__ASSIGNED TASK__. Below are records; count the lines that contain "THEN" and give only the total.

·····

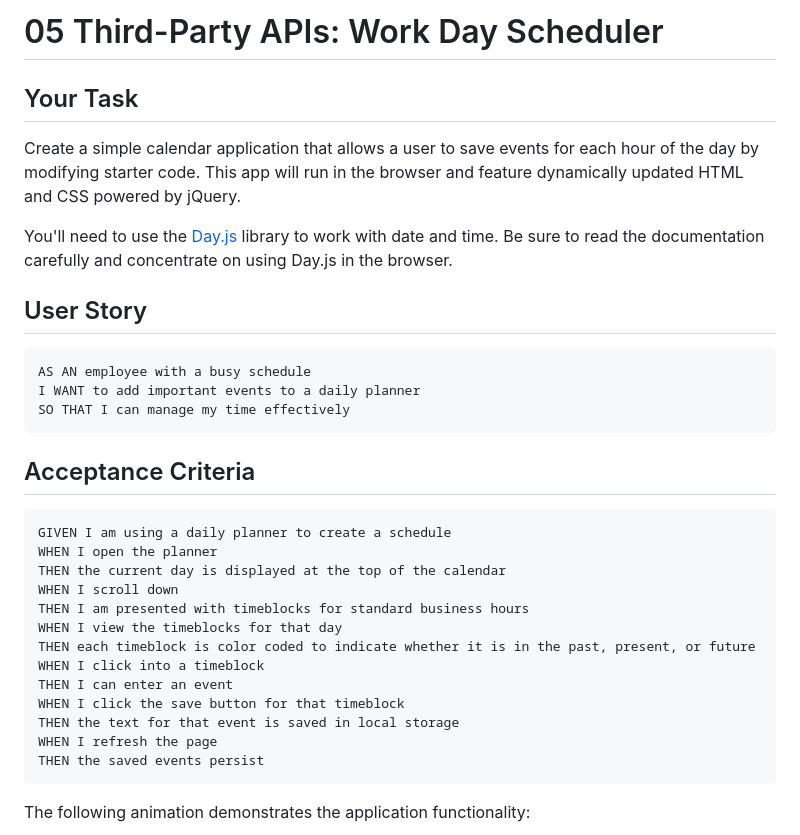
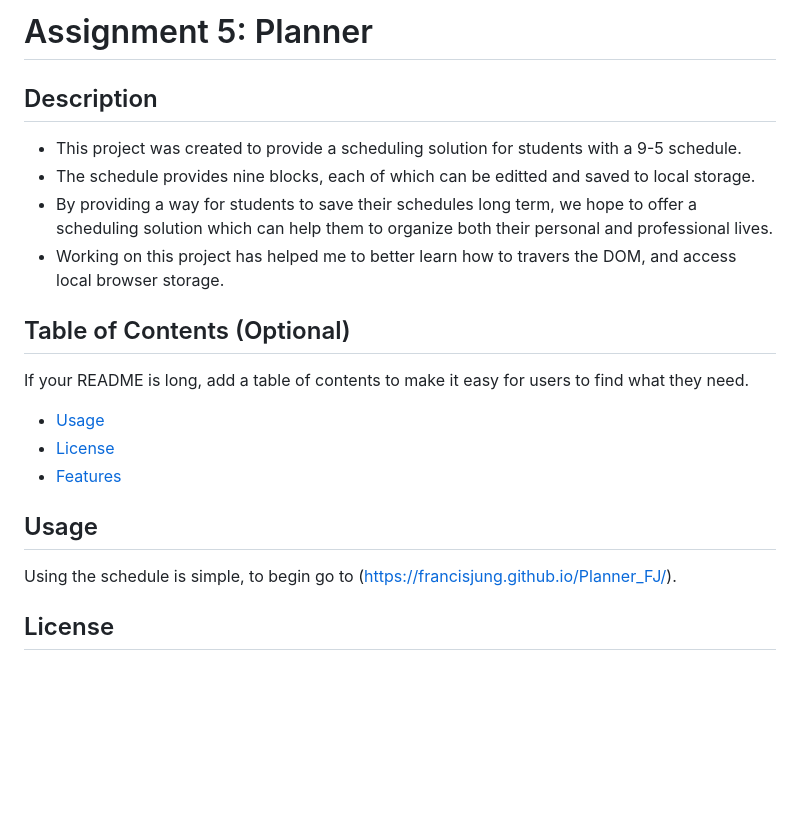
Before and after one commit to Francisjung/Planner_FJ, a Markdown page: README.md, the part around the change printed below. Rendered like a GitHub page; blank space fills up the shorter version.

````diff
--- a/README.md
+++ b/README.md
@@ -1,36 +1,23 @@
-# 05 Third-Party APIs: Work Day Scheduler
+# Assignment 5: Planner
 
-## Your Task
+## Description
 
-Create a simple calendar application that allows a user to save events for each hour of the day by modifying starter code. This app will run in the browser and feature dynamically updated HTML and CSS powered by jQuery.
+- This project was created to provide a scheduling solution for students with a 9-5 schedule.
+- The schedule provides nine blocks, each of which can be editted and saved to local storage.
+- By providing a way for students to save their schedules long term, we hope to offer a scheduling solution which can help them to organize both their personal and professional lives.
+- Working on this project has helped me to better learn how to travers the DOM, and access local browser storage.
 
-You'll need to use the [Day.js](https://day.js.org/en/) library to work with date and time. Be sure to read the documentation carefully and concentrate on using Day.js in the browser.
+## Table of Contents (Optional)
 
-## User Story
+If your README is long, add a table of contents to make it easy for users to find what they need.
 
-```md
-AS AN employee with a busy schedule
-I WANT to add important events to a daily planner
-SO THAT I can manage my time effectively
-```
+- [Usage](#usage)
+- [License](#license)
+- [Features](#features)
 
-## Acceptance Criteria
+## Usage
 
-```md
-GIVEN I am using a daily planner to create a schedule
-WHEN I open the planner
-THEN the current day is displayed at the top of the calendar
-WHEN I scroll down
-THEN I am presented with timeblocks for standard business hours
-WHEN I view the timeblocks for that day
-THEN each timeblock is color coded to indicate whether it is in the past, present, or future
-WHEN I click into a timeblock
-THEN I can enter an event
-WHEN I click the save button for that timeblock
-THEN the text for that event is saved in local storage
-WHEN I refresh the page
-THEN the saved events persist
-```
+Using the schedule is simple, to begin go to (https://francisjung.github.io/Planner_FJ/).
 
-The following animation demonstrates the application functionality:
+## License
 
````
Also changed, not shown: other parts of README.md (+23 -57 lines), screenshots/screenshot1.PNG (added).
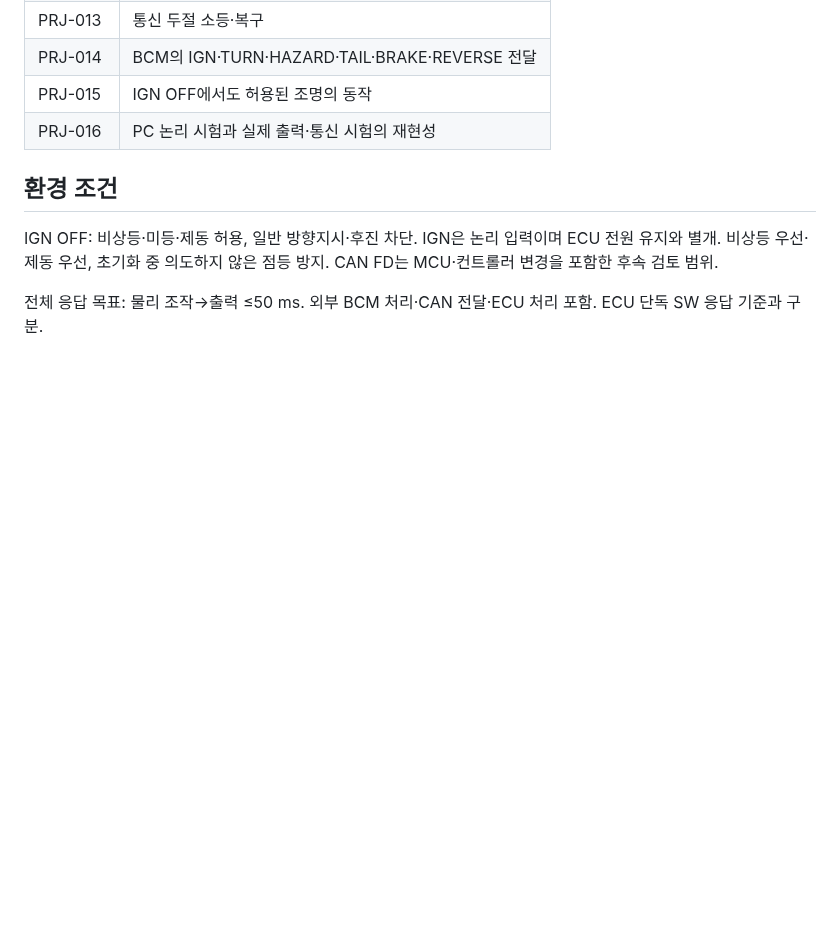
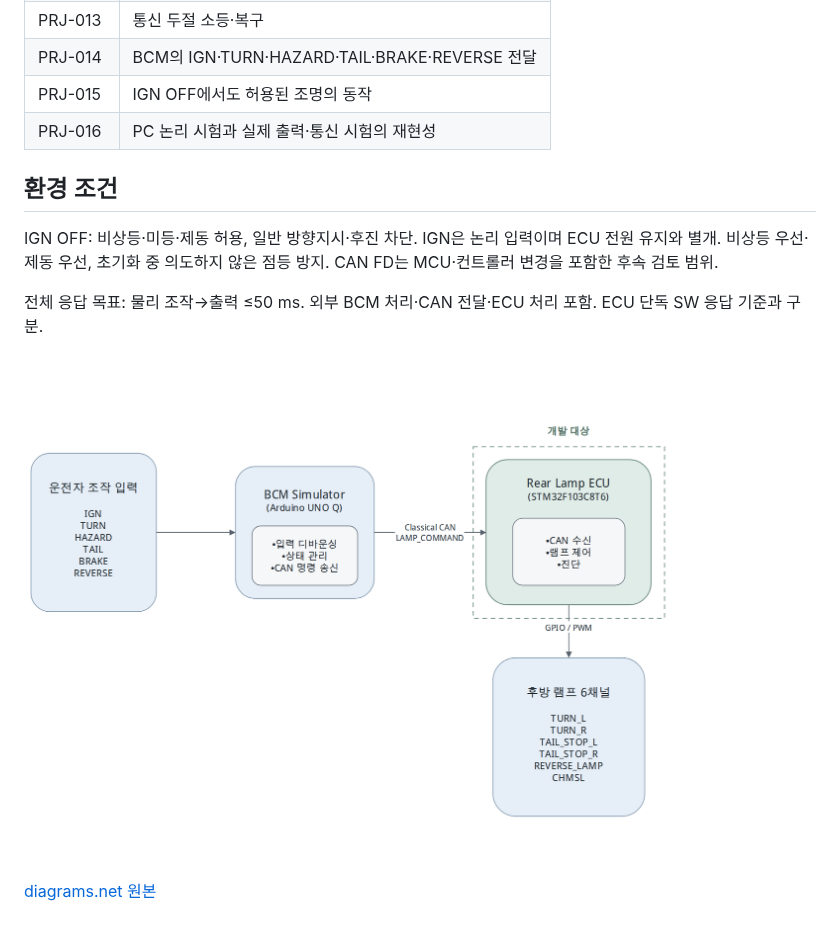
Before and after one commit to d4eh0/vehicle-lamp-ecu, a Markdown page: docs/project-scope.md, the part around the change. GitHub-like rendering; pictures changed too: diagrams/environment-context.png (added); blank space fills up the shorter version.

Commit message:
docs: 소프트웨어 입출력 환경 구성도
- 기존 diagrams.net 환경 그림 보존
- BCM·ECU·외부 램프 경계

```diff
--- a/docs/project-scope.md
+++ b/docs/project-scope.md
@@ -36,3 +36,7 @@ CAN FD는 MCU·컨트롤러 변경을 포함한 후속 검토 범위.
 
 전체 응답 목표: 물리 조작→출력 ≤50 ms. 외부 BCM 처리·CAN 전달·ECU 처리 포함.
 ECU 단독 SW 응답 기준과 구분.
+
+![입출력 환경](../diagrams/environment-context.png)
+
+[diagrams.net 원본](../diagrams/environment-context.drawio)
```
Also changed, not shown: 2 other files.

·····

__RESULT OF THE EXERCISE__. 6